App.ApplicationController.reopen({
queueCount: function(){
return this.get("queuedContent.length");
}.property("queuedContent.length"),
hasNewTweets: function(){
return this.get("queueCount") > 0;
}.property("queueCount"),
});

More Observer Goodness

When the user is ready to load in all the queued up tweets, we'll need a way to update the UI. Typically we'd have to iterate over our queue and manually insert each item into the DOM. But this is Ember.js. Thanks to the observer chain we have setup, updating the UI is as simple as emptying out our queue.

App.ApplicationController.reopen({
unqueueAll: function(){
this.get("queuedContent").clear();
}
});

What!? How could it possibly be that easy? Since our displayableContent computed property observes queuedContent.[], when we clear the array it will cause displayableContent to update. Since queuedContent is now empty (or, put simply, we have no more queued tweets), displayableContent is now a collection of all the tweets. Our template has an observer (thanks to Ember's {{#each}} helper) on displayableContent and will update whenever it changes.

Now let's update our template to show the number of tweets that are queued. We'll also add a button to load them in using the unqueueAll action.

{{#if hasNewTweets}}
You have {{queueLength}} new tweets.
<button {{action unqueueAll}}>Load</button>
{{/if}}

Conclusion

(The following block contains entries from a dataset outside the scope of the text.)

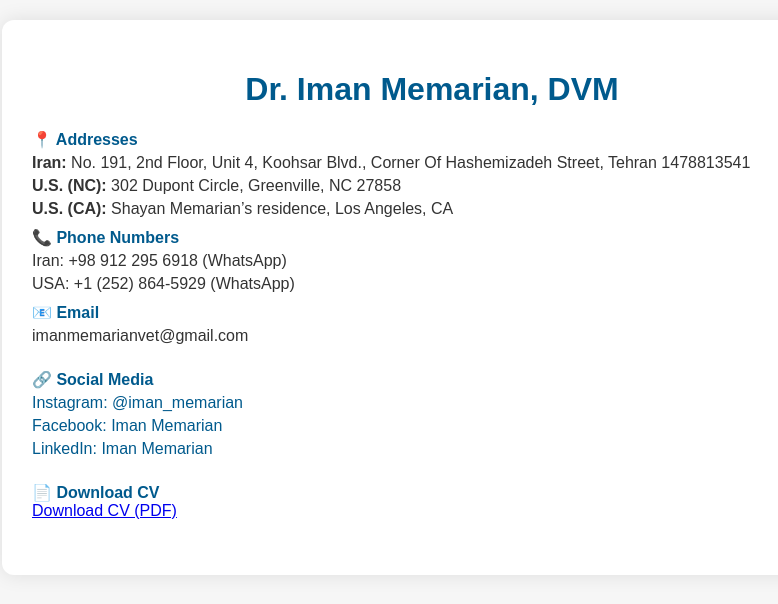
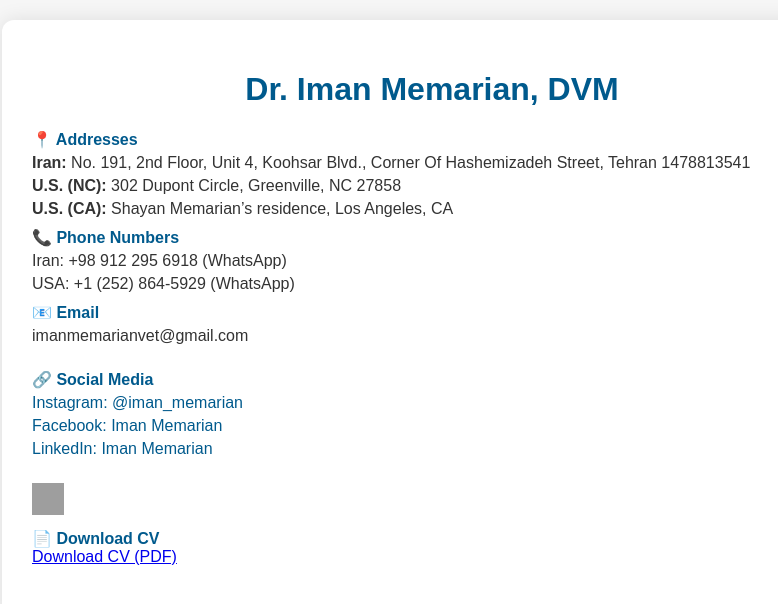
Before and after one commit to Iman-Memarian/imanmemarian.github.io, a plain HTML site: page index.html in a window 1280 px wide. Shown: the whole page, without its empty margins (208-986 px from the left). Drawn offline with Linux system fonts and the light colour scheme; grey boxes are pictures that could not be loaded.

Commit message:
Update index.html

```diff
--- a/index.html
+++ b/index.html
@@ -42,7 +42,9 @@
         <a href="https://www.linkedin.com/in/iman-memarian" target="_blank">LinkedIn: Iman Memarian</a>
       </div>
     </div>
-
+<a href="https://twitter.com/ImanMemarian" target="_blank">
+  <img src="https://cdn-icons-png.flaticon.com/512/733/733579.png" alt="Follow me on Twitter" width="32" height="32">
+</a>
     <div class="section">
       <div class="label">📄 Download CV</div>
      <a href="Dr_Iman_Memarian_CV_22Apr2025.pdf" download>Download CV (PDF)</a>
```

Well, there you have it. A user-friendly, live updating collection written in Ember.js. If you found any part of this article confusing, I highly recommend reading it a couple times and looking up any methods you don't know in the Ember API docs or by searching the source code (for example, the contentArrayDidChange method is not in the API docs but is well-commented and tested).

Ember.js can be quite overwhelming at first, but as you start to grasp its heavy use of the observer pattern, it becomes a lot less magic. Once you start letting your framework handle the heavy-lifting of model-observing and DOM updating, you can focus more on building the best UI for your users.

As always, feel free to hit me up on Twitter or App.net with any questions or feedback.

Published on by Joe Fiorini.